And although he stayed off the roller coasters, he got his thrill from walking around ensuring Carter, 4, and Dylan, 6, had a great time.
At 53, the retired Vermilion, Ohio, resident has almost reached the 19-month milestone of his lung transplant. He was 51 when he received a new right lung at Cleveland Clinic.
"Even walking had been a problem," Mr. Morrow recalls the time before his lung transplant. "Whenever I did anything physical, I literally couldn't breathe."
Searching for an Answer
His symptoms, including extreme pain in his chest and shortness of breath, started in 1997, but like many people, Mr. Morrow ignored them. He smoked, so he blamed his breathing problems on the cigarettes.
When his wife, a surgical technologist at Fairview Hospital, a Cleveland Clinic Health System hospital, insisted he see a doctor, he went - grudgingly - in April 1998. His family physician treated him for acute bronchitis, asthma and a chest cold, but nothing alleviated his breathing problems. Mr. Morrow even quit smoking in June 1998, but his symptoms persisted.
In October of that year, he saw Neil Chadwick, MD, a pulmonologist at Fairview Hospital, who diagnosed silicosis. Silicosis, an occupational lung disease caused by overexposure to crystalline silica dust, reduces the lungs' ability to extract oxygen from the air. Mr. Morrow had contracted the disease about 25 years earlier, when he worked as a sandblaster in the 70s. At the time, the dangers of inhaling the dust weren't known.
For about five years, Mr. Morrow received treatment with steroids and several inhalers.
Then in 2003, results from a pulmonary function test prompted Dr. Chadwick to refer Mr. Morrow to Jeffrey Chapman, MD, at Cleveland Clinic. Dr. Chapman prescribed oxygen and pulmonary rehabilitation for three months.
"I was feeling so much better that I went back to work - against my wife's and doctor's wishes," Mr. Morrow admits. But after nine months, his symptoms worsened. And he returned to the doctor.
Lung Transplant as an Option
Dr. Chapman said it was time to consider transplantation, and he ordered testing to determine if Mr. Morrow was eligible for a lung transplant.
"I never consciously made the decision to have the transplant. I decided to have the tests, and if I wasn't supposed to have a transplant, the decision will be made for me," Mr. Morrow says. Although he had osteoporosis (brought on by the steroids), which sometimes indicates a patient may not be approved, he was given the go-ahead.

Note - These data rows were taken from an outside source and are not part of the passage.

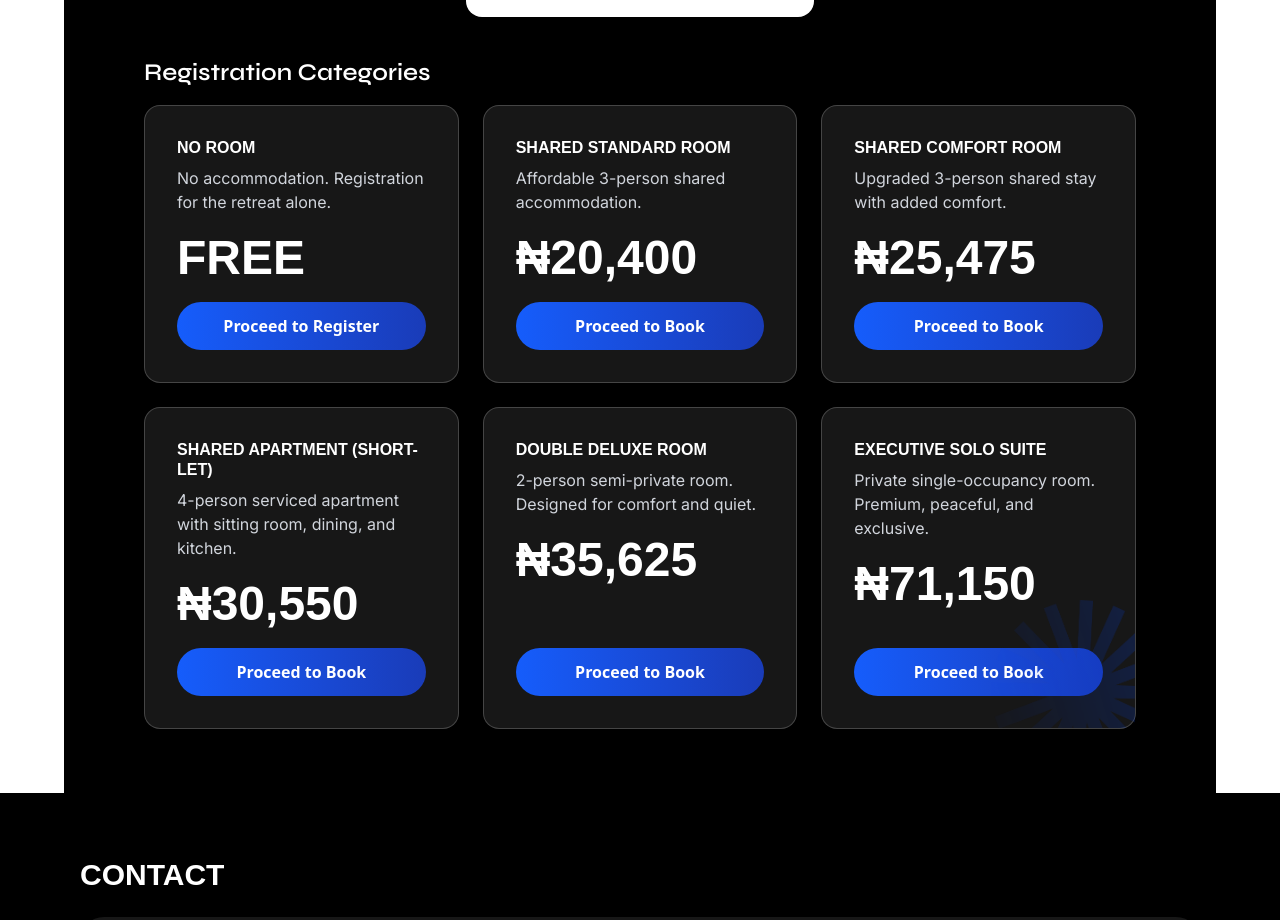
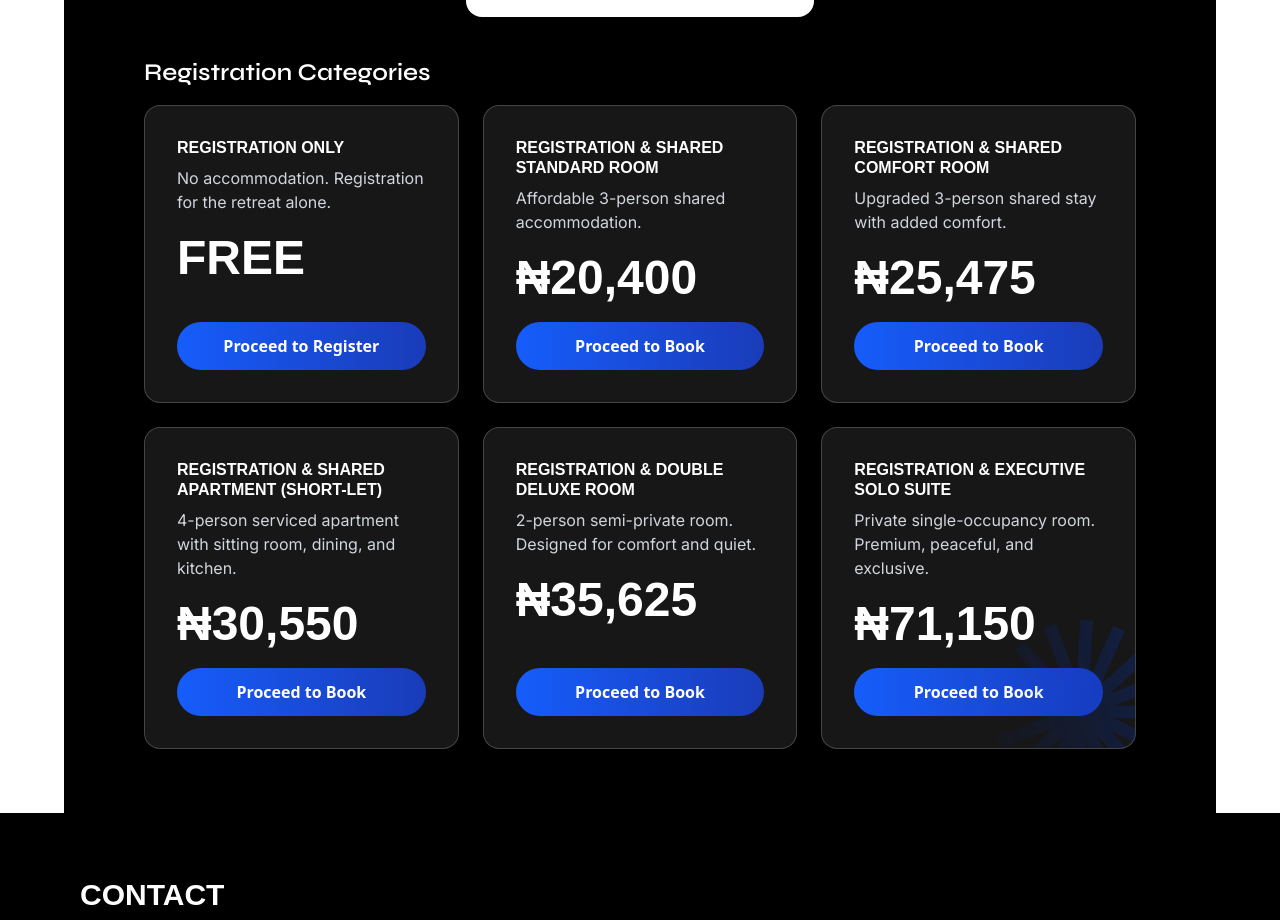
Before and after one commit to favoriabs/eyys, a Nuxt app: page / in a window 1280 px wide. Shown: the part 3755-4675 px from the top of the page. Built offline with nearby package versions, Linux system fonts and the light colour scheme; no server answers; a web font is replaced by a local one.

Commit message:
fix copies

```diff
--- a/app/components/RegisterSection.vue
+++ b/app/components/RegisterSection.vue
@@ -96,12 +96,12 @@ import confetti from "canvas-confetti"
 
 
 const plans = [
-  { title: 'No Room', desc: 'No accommodation. Registration for the retreat alone.', price: 0 },
-  { title: 'Shared Standard Room', desc: 'Affordable 3-person shared accommodation.', price: 20400 },
-  { title: 'Shared Comfort Room', desc: 'Upgraded 3-person shared stay with added comfort.', price: 25475 },
-  { title: 'Shared Apartment (Short-Let)', desc: '4-person serviced apartment with sitting room, dining, and kitchen.', price: 30550 },
-  { title: 'Double Deluxe Room', desc: '2-person semi-private room. Designed for comfort and quiet.', price: 35625 },
-  { title: 'Executive Solo Suite', desc: 'Private single-occupancy room. Premium, peaceful, and exclusive.', price: 71150 }
+  { title: 'Registration Only', desc: 'No accommodation. Registration for the retreat alone.', price: 0 },
+  { title: 'Registration & Shared Standard Room', desc: 'Affordable 3-person shared accommodation.', price: 20400 },
+  { title: 'Registration & Shared Comfort Room', desc: 'Upgraded 3-person shared stay with added comfort.', price: 25475 },
+  { title: 'Registration & Shared Apartment (Short-Let)', desc: '4-person serviced apartment with sitting room, dining, and kitchen.', price: 30550 },
+  { title: 'Registration & Double Deluxe Room', desc: '2-person semi-private room. Designed for comfort and quiet.', price: 35625 },
+  { title: 'Registration & Executive Solo Suite', desc: 'Private single-occupancy room. Premium, peaceful, and exclusive.', price: 71150 }
 ]
 
 const showModal = ref(false)
```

"I guess I was meant to have a transplant," he says. Mr. Morrow was placed on the waiting list on Nov. 15, 2004. On Jan. 5, 2005, at 1 a.m., the phone rang: A lung was available. Less than two months had passed.
Road to Recovery

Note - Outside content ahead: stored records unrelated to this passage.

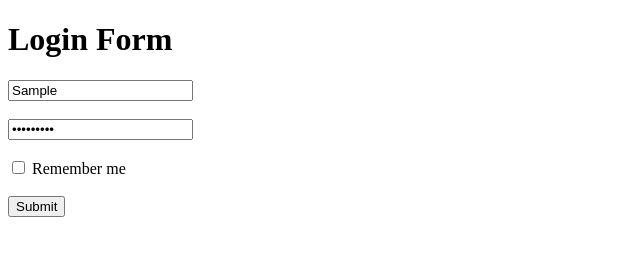
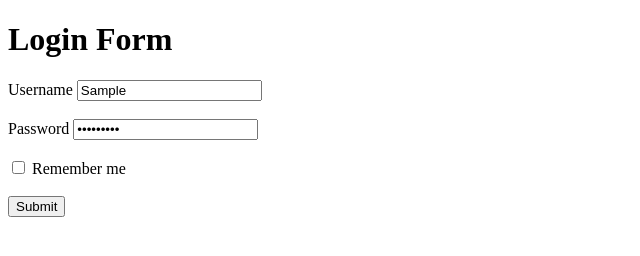
Before and after one commit to acciojob/remember-me-login-form-Bluetooth-stack, a website: page main.html in a window 1280 px wide. Both pictures are taken after typing "Sample", "Sample123" into the empty fields and a click on the input "Submit". Shown: the whole page, without its empty margins (0-640 px from the left). Drawn offline with Linux system fonts and the light colour scheme.

Commit message:
created a submission

```diff
--- a/main.html
+++ b/main.html
@@ -11,8 +11,10 @@
 	 <h1>Login Form</h1>
 
   <form action="">
+	<label for='username'>Username</label>
     <input type="text" name="username" id="username" placeholder="Username" >
     <br><br>
+	<label for='password'>Password</label>
     <input type="password" id="password" placeholder="Password" >
     <br><br>
     <input type="checkbox" name="checkbox" id="checkbox"> <label for="checkbox">Remember me</label>
--- a/script.js
+++ b/script.js
@@ -9,7 +9,12 @@
     e.preventDefault()
     if(check.checked){
         localStorage.setItem('username', user.value)
+        localStorage.setItem('password', pass.value)
     }
+	if(!check.checked){
+		localStorage.removeItem('username');
+		localStorage.removeItem('password');
+	}
     alert(`Logged in as ${user.value}`)
 })
 
```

Despite some pain and side effects from the procedure (he suffered from steroid myopathy, which left him unable to walk on his own for a week, he was discharged 12 days after the transplant - breathing freely, he says.
For 16 weeks afterward, Mr. Morrow needed home health care and antibiotics through IVs, as he contracted two infections from the donated lung: MRSA (a staph infection) and cytomegalovirus, both common viruses that may infect those with a weakened immune system.
But even though his road to recovery has been somewhat bumpy, he says it is worth every bump.
"The difference between my breathing before the transplant and breathing now is like night and day," he reveals. "It's a 100-percent turnaround. Now, I ride my bicycle almost every day."
Mrs. Morrow agrees. "He's enjoying life so much better," she says, indicating they even acquired a new member of the family recently: a shed-free schnoodle (schnauzer/poodle mix) named Brody.
Noting that he's a "work in progress," he visits Cleveland Clinic regularly for check-ups and blood work. "I credit them for my improved quality of life. They know what they are doing, so I listen."
Support of Loved Ones
Mr. Morrow does admit that a lung transplant requires a complete lifestyle change, for both the patient and the family.
For example, if his grandkids have colds, he doesn't visit them, and they are not allowed to come over. And he wears a mask to protect himself from germs when he picks them up from school. But he said his daughter, Erika, and her husband, J.R., understand his restrictions, and they are just happy he is feeling better.
"I couldn't have done it without the support of my entire family," Mr. Morrow says.
The high school sweethearts, married 31 years, also credit their strong faith in God and the support of their church family in helping them journey this long road successfully.
"We are so blessed," they both agree.